* Brief
Whenever the word "mxGeometry" appears in a line of the data below, copy that line.

[Opening Listed entries section]

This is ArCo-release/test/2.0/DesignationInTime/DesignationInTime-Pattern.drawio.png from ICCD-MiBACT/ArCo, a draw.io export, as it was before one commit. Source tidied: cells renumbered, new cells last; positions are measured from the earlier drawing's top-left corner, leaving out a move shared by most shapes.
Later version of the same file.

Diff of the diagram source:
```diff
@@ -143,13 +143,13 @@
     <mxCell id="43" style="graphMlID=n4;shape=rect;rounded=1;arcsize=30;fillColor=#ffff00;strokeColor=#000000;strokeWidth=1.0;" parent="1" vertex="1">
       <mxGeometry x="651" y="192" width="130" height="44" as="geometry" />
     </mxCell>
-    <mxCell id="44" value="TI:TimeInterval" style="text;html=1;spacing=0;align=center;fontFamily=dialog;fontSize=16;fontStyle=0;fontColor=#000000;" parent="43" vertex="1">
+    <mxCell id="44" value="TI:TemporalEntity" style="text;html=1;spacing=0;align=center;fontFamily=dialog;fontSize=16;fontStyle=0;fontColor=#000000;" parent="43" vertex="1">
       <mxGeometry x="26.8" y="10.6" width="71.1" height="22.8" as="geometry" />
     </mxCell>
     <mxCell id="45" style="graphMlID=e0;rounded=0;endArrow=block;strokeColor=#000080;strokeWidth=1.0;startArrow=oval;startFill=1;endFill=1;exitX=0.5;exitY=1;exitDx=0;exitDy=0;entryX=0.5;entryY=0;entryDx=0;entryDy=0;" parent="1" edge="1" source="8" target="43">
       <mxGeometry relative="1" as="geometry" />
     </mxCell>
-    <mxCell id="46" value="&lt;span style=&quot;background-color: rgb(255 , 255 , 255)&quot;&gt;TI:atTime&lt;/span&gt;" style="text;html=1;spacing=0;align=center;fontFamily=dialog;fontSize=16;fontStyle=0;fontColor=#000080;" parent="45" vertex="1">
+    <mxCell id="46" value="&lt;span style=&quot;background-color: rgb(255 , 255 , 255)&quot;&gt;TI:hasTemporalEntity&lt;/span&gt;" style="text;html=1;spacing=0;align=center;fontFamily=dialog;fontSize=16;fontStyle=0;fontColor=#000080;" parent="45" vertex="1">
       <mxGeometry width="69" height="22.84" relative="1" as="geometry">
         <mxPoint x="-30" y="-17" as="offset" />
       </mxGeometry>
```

[Closing Listed entries section]

* Your response
       <mxGeometry x="651" y="192" width="130" height="44" as="geometry" />
       <mxGeometry x="26.8" y="10.6" width="71.1" height="22.8" as="geometry" />
       <mxGeometry relative="1" as="geometry" />
       <mxGeometry width="69" height="22.84" relative="1" as="geometry">
       </mxGeometry>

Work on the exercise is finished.